One thing that does bother Nasrallah when he opens his eyes is where will he get money to keep maintaining the huge political, military and civilian system he has built in Lebanon in a reasonable manner. Over the past two years, Hezbollah has been in a dire financial situation. The Iranian support has been reduced by hundreds of millions of dollars; there is a drop in the extent of taxation and donations; the Americans, the Saudis and others have declared the group a terror organization, and the sanctions are leaving their mark on its day-to-day life. Having no other choice, Hezbollah has sold assets and reduced salaries.
One-third of Hezbollah’s fighting force has been in Syria for four years now. One-third of the fighters have been either killed or wounded, and the burden of payments to their families is huge. Morale is affected too. Militants are reluctant to participate in another round of fighting in Syria after only narrowly escaping the previous time. It’s no wonder that in the past two years Hezbollah has been burying 16 and 17-year-old boys who volunteered to fight among the organization’s ranks in Syria.
So why did someone in the defense establishment decide to make headlines this week by linking the commencement of work on the northern border fence to a summer war against Hezbollah? This is not the finest hour for Hezbollah forces in southern Lebanon. Their ability to wear out and curb an Israeli ground maneuver has been reduced, as a significant part of the best or most professional forces reinforcing the defense lines in southern Lebanon is absent.
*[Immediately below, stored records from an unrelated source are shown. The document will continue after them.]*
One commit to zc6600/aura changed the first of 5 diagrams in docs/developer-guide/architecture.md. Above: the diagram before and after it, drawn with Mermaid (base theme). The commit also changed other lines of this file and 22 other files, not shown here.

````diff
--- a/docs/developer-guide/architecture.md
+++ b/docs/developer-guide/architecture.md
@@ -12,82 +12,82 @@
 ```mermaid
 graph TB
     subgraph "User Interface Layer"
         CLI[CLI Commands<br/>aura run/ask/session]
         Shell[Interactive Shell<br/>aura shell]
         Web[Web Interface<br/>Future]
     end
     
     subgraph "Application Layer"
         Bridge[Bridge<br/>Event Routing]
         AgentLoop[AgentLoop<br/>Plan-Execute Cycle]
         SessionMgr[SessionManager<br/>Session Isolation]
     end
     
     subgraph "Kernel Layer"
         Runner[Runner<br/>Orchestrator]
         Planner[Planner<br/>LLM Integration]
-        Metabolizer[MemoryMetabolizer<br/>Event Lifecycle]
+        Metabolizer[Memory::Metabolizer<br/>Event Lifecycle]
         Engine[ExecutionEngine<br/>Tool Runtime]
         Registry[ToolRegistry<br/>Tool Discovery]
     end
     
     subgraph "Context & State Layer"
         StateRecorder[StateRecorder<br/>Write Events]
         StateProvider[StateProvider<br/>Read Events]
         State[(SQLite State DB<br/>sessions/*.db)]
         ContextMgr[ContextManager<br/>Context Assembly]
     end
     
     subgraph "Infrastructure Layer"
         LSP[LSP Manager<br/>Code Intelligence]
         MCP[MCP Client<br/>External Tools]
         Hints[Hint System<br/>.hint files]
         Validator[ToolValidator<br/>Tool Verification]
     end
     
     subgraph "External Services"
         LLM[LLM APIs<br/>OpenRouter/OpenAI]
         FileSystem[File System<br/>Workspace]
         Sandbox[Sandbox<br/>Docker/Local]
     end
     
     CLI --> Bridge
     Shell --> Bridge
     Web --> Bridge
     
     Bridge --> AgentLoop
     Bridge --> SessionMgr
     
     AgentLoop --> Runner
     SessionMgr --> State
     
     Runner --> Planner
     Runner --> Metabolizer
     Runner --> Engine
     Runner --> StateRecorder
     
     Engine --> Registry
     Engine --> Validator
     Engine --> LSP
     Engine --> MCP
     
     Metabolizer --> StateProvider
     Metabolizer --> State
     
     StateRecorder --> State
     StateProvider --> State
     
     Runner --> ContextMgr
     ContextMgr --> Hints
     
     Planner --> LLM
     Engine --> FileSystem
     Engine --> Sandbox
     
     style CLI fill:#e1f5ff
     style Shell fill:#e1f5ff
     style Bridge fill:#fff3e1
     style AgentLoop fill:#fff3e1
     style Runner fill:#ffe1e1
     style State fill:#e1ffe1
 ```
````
If anyone in Israel decides there is a need to destroy Hezbollah’s base in southern Lebanon, now is the time.
A Hezbollah-initiated war coming out of Lebanon is out of the question right now, as far as the organization is concerned. Its leaders believe one of the ways to circumvent the “Maginot Line” Israel is building on its northern border is the Golan Heights. There, Israel is already wrestling with Hezbollah and Iran in different ways. This brawl is reflected in the Israeli strikes against the Syrian army in recent days—following the spillover of mortar shells into Israel—as part of the battle over shaping the Golan Height’s future.
It seems ever since the Russian army arrived in Syria, Israel keeps learning how a world power works. One of the tools frequently used by the Russians is called “soft force”: Deception, misleading, psychological warfare, a conflict between different parts of the population. On Sunday, for example, after the Israel Air Force bombed Syrian army units in Quneitra, the official Russian news agency reported the IDF had attacked posts of the al-Nusra Front rebel organization. That wasn’t true, but does it matter? In the Russian code, such a statement indicates to the Syrians: We have no intention of interfering in your fights with Israel in the Quneitra area. And to Israel it says: We acknowledge your interest in this area.
Israel doesn’t really think the fence would lead to war in the summer. If a conflict erupts, it will be for other reasons. It’s just working according to the Russian model to exert psychological and diplomatic leverages of pressure. So last week, Israel’s ambassador to the United Nations, followed by the Military Intelligence director, presented Hezbollah observation towers and accused UNIFIL of insufficient supervision, while this week, a military source created a headline that the fence could be used as a pretext for war.
It’s no coincidence. There is a message to Hezbollah here that if it fails to back down on its effort to establish strongholds in the Golan Heights, Israel may take advantage of its weakness in southern Lebanon and attack. This message is also recreating the recognition among the residents of southern Lebanon, and Lebanon in general, that Hezbollah may turn their lives into a living hell. To the world, this headline conveys the following message: Step up the sanctions against Hezbollah, because this terror organization is endangering the region’s stability.
The problem with the Russian method is that, in democratic societies, twisted messages could turn into a double-edged sword. The Galilee is thriving. The summer vacations are about to start. Such a message could dry up the Galilee. As soon as the first image of construction work on the fence is published, people will flee.